Bill and Melinda in their annual letter reflect on the worldwide impact of COVID-19 and the global collaboration and scientific innovation fueling one of the largest public health efforts in history.
“COVID-19 has cost lives, sickened millions, and thrust the global economy into a devastating recession,” Bill and Melinda write. “Although we have a long recovery in front of us, the world has achieved some significant victories against the virus in the form of new tests, treatments, and vaccines. We believe these new tools will soon begin bending the curve in a big way.”

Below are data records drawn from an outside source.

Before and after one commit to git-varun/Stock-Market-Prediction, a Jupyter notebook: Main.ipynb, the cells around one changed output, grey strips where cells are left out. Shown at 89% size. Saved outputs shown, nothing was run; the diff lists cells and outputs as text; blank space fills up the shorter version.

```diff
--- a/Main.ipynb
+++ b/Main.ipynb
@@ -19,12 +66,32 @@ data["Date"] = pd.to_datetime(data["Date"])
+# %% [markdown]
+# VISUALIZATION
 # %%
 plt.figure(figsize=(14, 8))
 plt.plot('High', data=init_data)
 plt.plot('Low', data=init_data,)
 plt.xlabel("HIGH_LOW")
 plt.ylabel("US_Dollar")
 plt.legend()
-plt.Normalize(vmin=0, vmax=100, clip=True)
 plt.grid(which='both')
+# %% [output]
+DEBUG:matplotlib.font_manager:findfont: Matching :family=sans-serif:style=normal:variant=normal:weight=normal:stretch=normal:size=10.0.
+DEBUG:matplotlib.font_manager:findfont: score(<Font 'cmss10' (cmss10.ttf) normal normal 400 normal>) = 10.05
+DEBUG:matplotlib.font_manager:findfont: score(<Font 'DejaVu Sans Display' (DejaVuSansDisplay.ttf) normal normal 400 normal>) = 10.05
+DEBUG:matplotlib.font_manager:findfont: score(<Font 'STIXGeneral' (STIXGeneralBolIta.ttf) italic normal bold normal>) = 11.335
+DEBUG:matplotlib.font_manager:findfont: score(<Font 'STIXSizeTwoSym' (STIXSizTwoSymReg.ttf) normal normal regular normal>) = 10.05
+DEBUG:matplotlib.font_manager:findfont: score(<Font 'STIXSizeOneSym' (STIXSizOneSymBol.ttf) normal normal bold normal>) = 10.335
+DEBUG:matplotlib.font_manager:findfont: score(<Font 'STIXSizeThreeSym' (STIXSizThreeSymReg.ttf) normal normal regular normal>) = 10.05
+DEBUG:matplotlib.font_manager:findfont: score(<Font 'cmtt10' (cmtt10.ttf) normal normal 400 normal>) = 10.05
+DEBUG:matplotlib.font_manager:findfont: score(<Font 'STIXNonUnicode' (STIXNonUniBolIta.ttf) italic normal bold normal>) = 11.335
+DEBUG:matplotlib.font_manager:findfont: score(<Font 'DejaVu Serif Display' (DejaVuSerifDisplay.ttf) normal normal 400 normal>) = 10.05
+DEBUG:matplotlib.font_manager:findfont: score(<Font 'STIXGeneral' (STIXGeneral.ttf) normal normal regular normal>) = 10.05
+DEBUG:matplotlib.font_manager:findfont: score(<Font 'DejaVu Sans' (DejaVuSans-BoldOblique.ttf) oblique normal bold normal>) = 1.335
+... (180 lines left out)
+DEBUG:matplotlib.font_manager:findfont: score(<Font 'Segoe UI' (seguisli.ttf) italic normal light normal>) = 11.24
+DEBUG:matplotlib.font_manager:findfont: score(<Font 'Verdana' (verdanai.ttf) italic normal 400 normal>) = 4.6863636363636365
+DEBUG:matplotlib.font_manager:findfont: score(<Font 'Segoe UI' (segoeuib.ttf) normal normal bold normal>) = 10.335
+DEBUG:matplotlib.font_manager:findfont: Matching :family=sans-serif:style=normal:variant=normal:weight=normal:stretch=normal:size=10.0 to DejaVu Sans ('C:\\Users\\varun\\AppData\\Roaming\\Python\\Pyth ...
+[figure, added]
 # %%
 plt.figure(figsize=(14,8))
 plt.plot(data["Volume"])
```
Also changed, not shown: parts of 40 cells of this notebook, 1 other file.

Bill and Melinda argue that in response to the pandemic, donors from around the world contributed resources, competitors shared research findings, and years of global investment helped unlock a new era in vaccine development, delivering safe, effective vaccines in record time. They caution, however, that the pandemic has also exacerbated pre-existing health disparities, particularly for essential workers, communities of color, people experiencing poverty, and women. They express concern that the pandemic could also perpetuate another type of injustice: immunity inequality. They call for an inclusive response that addresses the uneven social and economic impacts of the virus.
“From the beginning of the pandemic, we have urged wealthy nations to remember that COVID-19 anywhere is a threat everywhere. Until vaccines reach everyone, new clusters of disease will keep popping up. The cycle of inequality will continue,” Melinda writes. “Everything depends on whether the world comes together to ensure that the lifesaving science developed in 2020 saves as many lives as possible in 2021.”

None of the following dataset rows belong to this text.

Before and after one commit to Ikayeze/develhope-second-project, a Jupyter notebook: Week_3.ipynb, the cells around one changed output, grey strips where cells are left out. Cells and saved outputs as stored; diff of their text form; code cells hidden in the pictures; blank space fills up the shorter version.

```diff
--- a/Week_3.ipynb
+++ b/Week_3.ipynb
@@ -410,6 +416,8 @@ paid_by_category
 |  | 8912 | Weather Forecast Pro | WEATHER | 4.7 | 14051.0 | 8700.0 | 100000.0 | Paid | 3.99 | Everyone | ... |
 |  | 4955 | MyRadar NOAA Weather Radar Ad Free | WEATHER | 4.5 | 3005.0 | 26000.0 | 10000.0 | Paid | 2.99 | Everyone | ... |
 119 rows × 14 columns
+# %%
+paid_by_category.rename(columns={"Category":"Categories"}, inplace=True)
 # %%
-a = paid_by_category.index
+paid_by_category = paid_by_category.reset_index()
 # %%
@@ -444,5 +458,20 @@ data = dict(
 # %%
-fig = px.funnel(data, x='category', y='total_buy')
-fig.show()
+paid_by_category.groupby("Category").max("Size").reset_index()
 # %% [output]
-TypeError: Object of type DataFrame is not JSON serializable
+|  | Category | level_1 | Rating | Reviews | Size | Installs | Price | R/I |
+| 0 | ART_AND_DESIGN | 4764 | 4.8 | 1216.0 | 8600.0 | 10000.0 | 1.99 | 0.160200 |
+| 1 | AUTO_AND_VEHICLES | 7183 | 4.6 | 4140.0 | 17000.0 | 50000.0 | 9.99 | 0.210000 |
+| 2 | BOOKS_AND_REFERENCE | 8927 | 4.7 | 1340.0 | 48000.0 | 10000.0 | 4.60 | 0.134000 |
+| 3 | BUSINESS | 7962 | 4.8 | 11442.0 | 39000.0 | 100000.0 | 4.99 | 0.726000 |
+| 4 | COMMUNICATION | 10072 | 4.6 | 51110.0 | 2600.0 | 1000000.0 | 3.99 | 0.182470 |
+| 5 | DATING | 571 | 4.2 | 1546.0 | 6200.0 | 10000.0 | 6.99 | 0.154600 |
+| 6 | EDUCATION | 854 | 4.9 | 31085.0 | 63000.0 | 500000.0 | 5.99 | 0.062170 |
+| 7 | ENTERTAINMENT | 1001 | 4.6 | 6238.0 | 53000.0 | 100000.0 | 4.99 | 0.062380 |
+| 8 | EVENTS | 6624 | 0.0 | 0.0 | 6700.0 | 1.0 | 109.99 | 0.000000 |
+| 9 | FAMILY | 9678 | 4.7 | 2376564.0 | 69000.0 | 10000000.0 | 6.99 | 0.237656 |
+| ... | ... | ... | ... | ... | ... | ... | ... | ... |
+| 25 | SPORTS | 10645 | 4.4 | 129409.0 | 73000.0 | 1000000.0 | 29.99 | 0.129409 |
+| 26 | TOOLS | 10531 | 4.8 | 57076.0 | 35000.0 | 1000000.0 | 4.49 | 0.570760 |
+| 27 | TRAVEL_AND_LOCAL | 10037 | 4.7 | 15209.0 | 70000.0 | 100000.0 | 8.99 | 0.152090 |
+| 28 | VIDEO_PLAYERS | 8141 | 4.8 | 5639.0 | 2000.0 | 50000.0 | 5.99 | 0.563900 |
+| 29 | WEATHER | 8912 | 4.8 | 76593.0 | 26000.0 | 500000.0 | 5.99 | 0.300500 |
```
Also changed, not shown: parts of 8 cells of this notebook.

“The world now understands how seriously we should take pandemics,” Bill writes. “We’re already seeing new pandemic preparedness strategies emerge and I expect to see more in the months and years to come. The world wasn’t ready for the COVID-19 pandemic. I think next time will be different.”